Research company Gartner, Inc. has predicted by 2011 Apple (AAPL) will double its computer markets shares in the U.S. and Western Europe.
“By 2011, Apple will double its U.S. and Western Europe unit market share in Computers. Apple’s gains in computer market share reflect as much on the failures of the rest of the industry as on Apple’s success. Apple is challenging its competitors with software integration that provides ease of use and flexibility; continuous and more frequent innovation in hardware and software; and an ecosystem that focuses on interoperability across multiple devices (such as iPod and iMac cross-selling)”
Gartner credits Apple’s strong business model for some of its success but they also state that the “failures of the rest of the industry” are playing a significant role in keeping Apple moving forward.
Gartner predicts that by 2012 half of business traveler will leave their laptops at home in favor of smaller devices. Gartner states:
“Vendors are developing solutions to address these concerns: new classes of Internet-centric pocketable devices at the sub-$400 level; and server and Web-based applications that can be accessed from anywhere.”
Gartner predictions are favorable for Apple. If you look at the iPhone and, the iTouch it’s clear that Apple is already thinking along these lines especially when you check out the capabilities of the iTouch.
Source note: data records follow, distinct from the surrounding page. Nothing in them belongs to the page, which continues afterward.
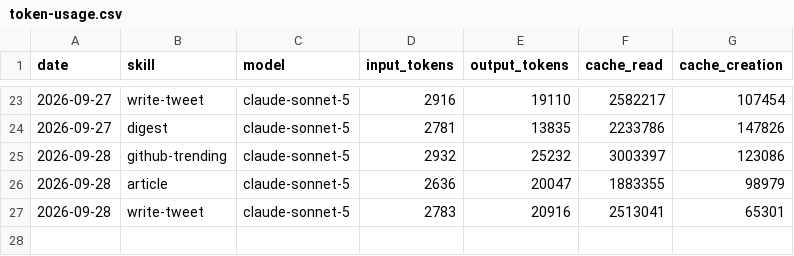
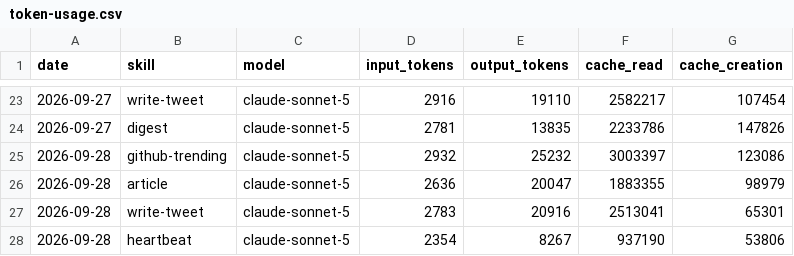
Before and after one commit to Nadai2010/aeon, a CSV file: memory/token-usage.csv, drawn as a sheet; only a part is shown, gaps mark what is left out.

Commit message:
chore(heartbeat): auto-commit 2026-09-28

```diff
--- a/memory/token-usage.csv
+++ b/memory/token-usage.csv
@@ -27 +27,2 @@ date,skill,model,input_tokens,output_tokens,cache_read,cache_creation
 2026-09-28,write-tweet,claude-sonnet-5,2783,20916,2513041,65301
+2026-09-28,heartbeat,claude-sonnet-5,2354,8267,937190,53806
```
Also changed, not shown: 3 other files.
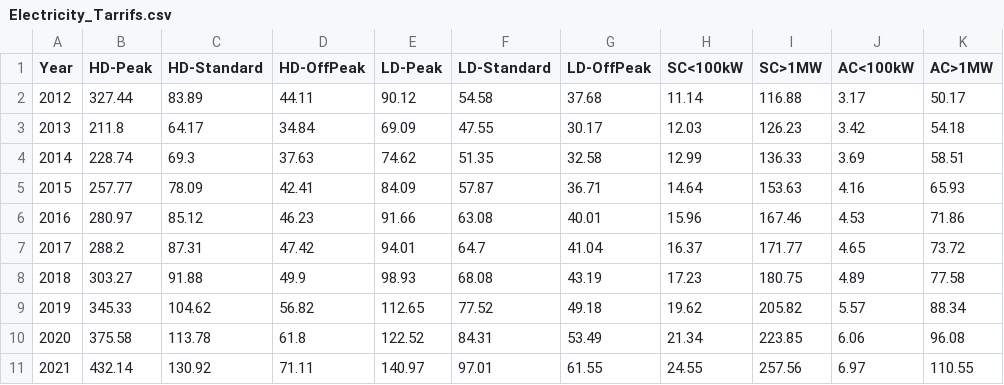
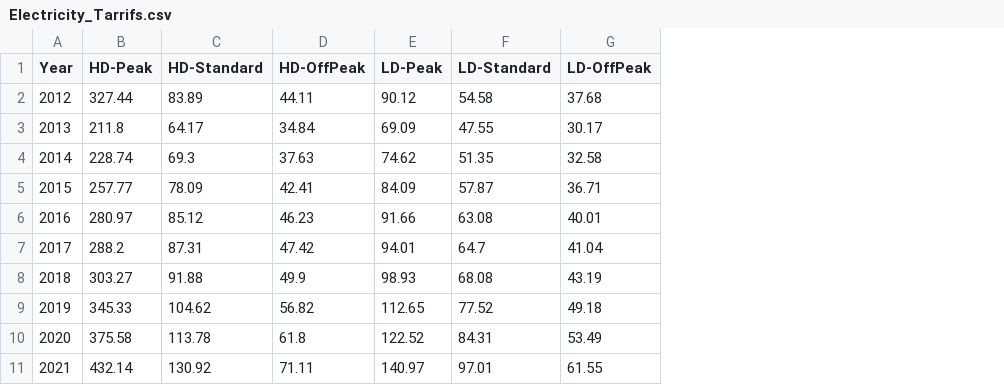
Before and after one commit to Riccardo-Vicente/Cryptov2, a CSV file: Data/Electricity_Tarrifs.csv, drawn as a sheet; the diff names each change by its address in the sheet, - before the commit and + after, or states it on an @@ line.

```diff
--- a/Data/Electricity_Tarrifs.csv
+++ b/Data/Electricity_Tarrifs.csv
-column H (SC<100kW), rows 2-11: 11.14 | 12.03 | 12.99 | 14.64 | 15.96 | 16.37 | 17.23 | 19.62 | 21.34 | 24.55
-column I (SC>1MW), rows 2-11: 116.88 | 126.23 | 136.33 | 153.63 | 167.46 | 171.77 | 180.75 | 205.82 | 223.85 | 257.56
-column J (AC<100kW), rows 2-11: 3.17 | 3.42 | 3.69 | 4.16 | 4.53 | 4.65 | 4.89 | 5.57 | 6.06 | 6.97
-column K (AC>1MW), rows 2-11: 50.17 | 54.18 | 58.51 | 65.93 | 71.86 | 73.72 | 77.58 | 88.34 | 96.08 | 110.55
```
Also changed, not shown: 5 other files.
Apple is clearly paying attention and is prepared to utilize it. Recently, Apple had their first quarter earnings call during that call Peter Oppenheimer, their senior vice-president and Chief Financial Officer, stated:
“This new iPod has the potential to grow the iPod from being just a music and video player into being the first mainstream WiFi mobile platform running all kinds of mobile applications.”
The other eight predictions that Gartner made were:
By 2012, 80 percent of all commercial software will include elements of open-source technology. Large software vendors will have to invest in embedded open source strategies to remain competitive and relevant.
By 2012, at least one-third of spending on business application software will be in the form of service subscription rather than as product license.
By 2011, early adopters of technology will forgo capital expenditure, instead purchasing 40 percent of their IT infrastructure as service. Increased high-speed bandwidth will make it practical to locate infrastructure at other sites, while still receiving the same response times. Also, with service oriented architecture (SOA) becoming more common, cloud computing will take off, unshackling applications from specific infrastructure.
By 2009, one or more environmental criteria will start featuring on the list of top six buying criteria for IT goods in the case of more than one-third of IT organizations.
By 2010, full life cycle energy and CO2 footprint will become mandatory PC hardware buying criteria for 75 percent of IT organizations.
By 2011, suppliers of large global enterprises will need to prove their ‘Green’ credentials through an audited process to retain ‘preferred supplier’ status.
By 2010, as much as half of all software, hardware, and services acquisitions made by IT will be decided by end-user preferences.
By 2011, the number of 3D printers in homes and business will grow 100-fold over 2006 levels.
Gartner has stated that while the full impact of these trends might not appear this year executives should act now so they can exploit the trends for their competitive damage. Gartner selected these predictions from over 100 predictions they review each year.